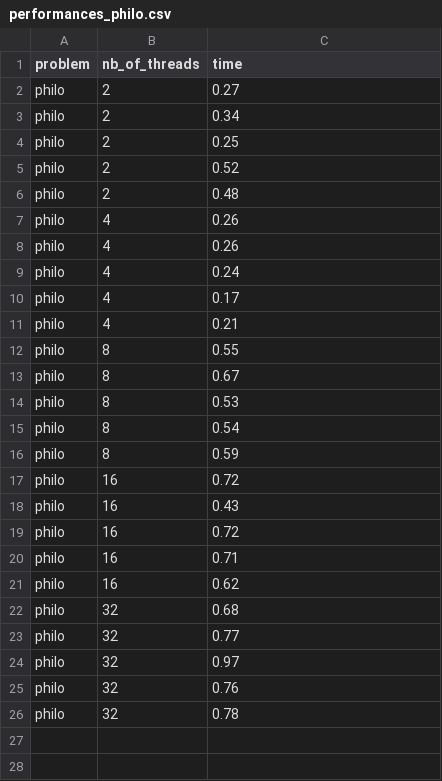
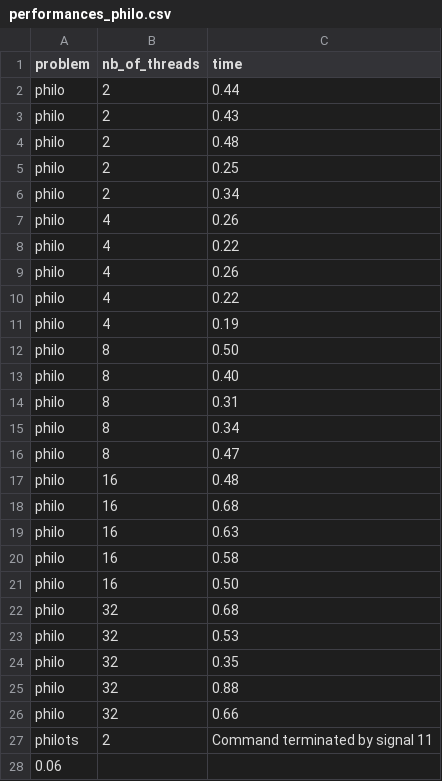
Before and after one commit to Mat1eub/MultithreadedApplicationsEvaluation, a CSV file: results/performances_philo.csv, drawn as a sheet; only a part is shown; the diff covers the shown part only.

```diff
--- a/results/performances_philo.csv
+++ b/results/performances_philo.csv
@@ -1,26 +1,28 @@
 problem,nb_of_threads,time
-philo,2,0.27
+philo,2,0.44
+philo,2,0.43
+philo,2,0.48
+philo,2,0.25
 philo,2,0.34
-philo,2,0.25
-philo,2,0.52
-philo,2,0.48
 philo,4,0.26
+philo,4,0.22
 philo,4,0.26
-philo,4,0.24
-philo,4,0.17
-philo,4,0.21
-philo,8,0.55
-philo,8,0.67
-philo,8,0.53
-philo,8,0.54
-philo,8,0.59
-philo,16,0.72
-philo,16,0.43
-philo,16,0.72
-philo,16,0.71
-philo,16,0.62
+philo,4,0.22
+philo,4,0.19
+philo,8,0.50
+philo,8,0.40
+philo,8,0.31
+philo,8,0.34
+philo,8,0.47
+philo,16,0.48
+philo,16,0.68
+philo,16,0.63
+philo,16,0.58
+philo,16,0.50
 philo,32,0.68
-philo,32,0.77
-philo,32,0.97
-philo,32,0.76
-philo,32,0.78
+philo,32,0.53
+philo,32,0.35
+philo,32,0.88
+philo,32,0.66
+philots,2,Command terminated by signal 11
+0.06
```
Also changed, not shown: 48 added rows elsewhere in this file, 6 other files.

★ ★ ★

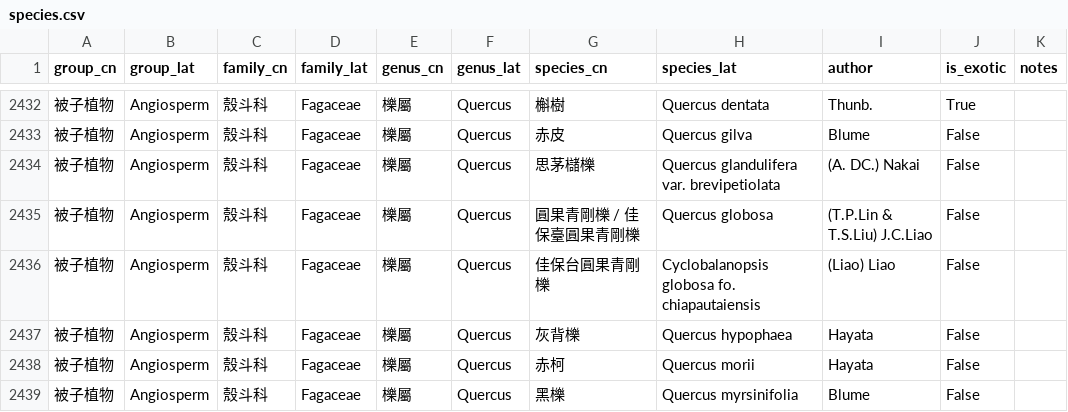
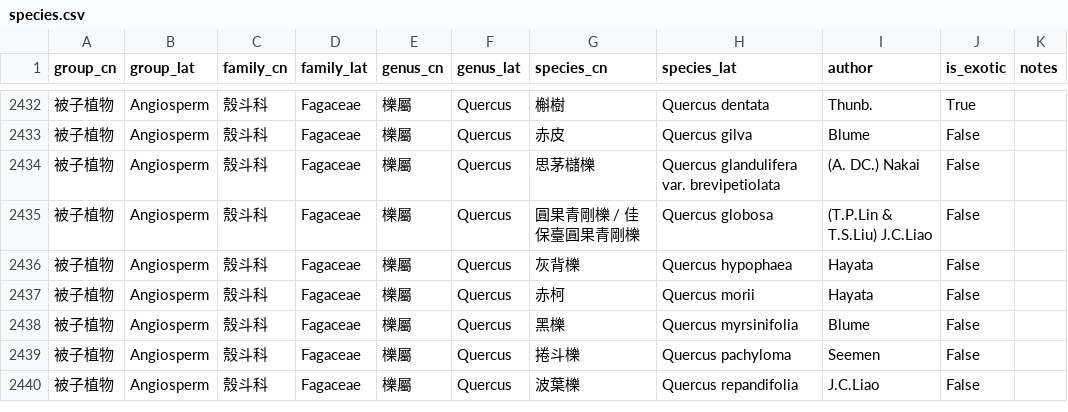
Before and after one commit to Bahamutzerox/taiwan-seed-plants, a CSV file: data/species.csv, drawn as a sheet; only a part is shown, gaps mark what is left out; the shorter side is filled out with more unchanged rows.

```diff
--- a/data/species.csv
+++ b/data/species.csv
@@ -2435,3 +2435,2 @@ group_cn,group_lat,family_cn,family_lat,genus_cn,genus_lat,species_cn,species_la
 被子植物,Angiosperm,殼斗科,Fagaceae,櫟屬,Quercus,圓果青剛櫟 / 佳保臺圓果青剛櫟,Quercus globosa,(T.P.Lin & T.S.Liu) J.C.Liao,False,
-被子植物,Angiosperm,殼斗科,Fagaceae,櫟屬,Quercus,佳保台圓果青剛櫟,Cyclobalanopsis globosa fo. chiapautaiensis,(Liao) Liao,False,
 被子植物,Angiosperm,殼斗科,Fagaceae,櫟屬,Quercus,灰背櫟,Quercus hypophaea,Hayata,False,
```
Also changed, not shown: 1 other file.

★ ★ ★

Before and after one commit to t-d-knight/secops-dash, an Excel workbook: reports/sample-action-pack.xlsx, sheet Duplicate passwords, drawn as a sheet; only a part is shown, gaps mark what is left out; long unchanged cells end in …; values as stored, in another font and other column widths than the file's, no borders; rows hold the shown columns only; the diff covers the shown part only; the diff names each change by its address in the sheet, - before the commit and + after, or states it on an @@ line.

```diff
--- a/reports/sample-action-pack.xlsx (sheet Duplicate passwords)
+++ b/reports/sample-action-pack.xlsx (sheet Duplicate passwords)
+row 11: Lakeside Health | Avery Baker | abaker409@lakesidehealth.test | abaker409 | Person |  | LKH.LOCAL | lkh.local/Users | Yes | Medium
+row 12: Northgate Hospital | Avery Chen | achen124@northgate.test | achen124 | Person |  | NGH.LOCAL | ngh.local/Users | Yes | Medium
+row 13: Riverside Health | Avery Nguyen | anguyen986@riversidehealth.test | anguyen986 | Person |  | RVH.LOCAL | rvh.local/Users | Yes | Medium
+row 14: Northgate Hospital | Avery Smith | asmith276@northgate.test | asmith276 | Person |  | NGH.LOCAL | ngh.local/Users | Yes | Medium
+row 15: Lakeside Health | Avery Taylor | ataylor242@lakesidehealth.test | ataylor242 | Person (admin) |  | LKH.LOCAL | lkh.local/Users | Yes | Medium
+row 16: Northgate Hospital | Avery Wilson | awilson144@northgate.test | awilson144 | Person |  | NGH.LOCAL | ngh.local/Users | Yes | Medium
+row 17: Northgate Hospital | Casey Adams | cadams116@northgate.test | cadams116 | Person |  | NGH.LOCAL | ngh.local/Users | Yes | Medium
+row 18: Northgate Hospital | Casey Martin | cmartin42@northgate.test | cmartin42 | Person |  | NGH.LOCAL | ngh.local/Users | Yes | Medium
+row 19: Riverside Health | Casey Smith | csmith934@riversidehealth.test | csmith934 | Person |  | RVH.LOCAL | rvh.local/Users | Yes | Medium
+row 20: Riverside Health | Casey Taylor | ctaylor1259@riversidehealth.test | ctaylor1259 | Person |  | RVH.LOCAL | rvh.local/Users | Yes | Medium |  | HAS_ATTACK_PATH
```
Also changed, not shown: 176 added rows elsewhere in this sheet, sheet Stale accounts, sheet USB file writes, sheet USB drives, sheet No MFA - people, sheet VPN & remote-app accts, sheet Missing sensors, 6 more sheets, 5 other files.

★ ★ ★

__Description of the task__
Going down the listing above, begin printing at the line with "shown part only." and finish with the line with "Also changed, not shown: 48", exactly as they appear.

__Output of the exercise__
Before and after one commit to Mat1eub/MultithreadedApplicationsEvaluation, a CSV file: results/performances_philo.csv, drawn as a sheet; only a part is shown; the diff covers the shown part only.

```diff
--- a/results/performances_philo.csv
+++ b/results/performances_philo.csv
@@ -1,26 +1,28 @@
 problem,nb_of_threads,time
-philo,2,0.27
+philo,2,0.44
+philo,2,0.43
+philo,2,0.48
+philo,2,0.25
 philo,2,0.34
-philo,2,0.25
-philo,2,0.52
-philo,2,0.48
 philo,4,0.26
+philo,4,0.22
 philo,4,0.26
-philo,4,0.24
-philo,4,0.17
-philo,4,0.21
-philo,8,0.55
-philo,8,0.67
-philo,8,0.53
-philo,8,0.54
-philo,8,0.59
-philo,16,0.72
-philo,16,0.43
-philo,16,0.72
-philo,16,0.71
-philo,16,0.62
+philo,4,0.22
+philo,4,0.19
+philo,8,0.50
+philo,8,0.40
+philo,8,0.31
+philo,8,0.34
+philo,8,0.47
+philo,16,0.48
+philo,16,0.68
+philo,16,0.63
+philo,16,0.58
+philo,16,0.50
 philo,32,0.68
-philo,32,0.77
-philo,32,0.97
-philo,32,0.76
-philo,32,0.78
+philo,32,0.53
+philo,32,0.35
+philo,32,0.88
+philo,32,0.66
+philots,2,Command terminated by signal 11
+0.06
```
Also changed, not shown: 48 added rows elsewhere in this file, 6 other files.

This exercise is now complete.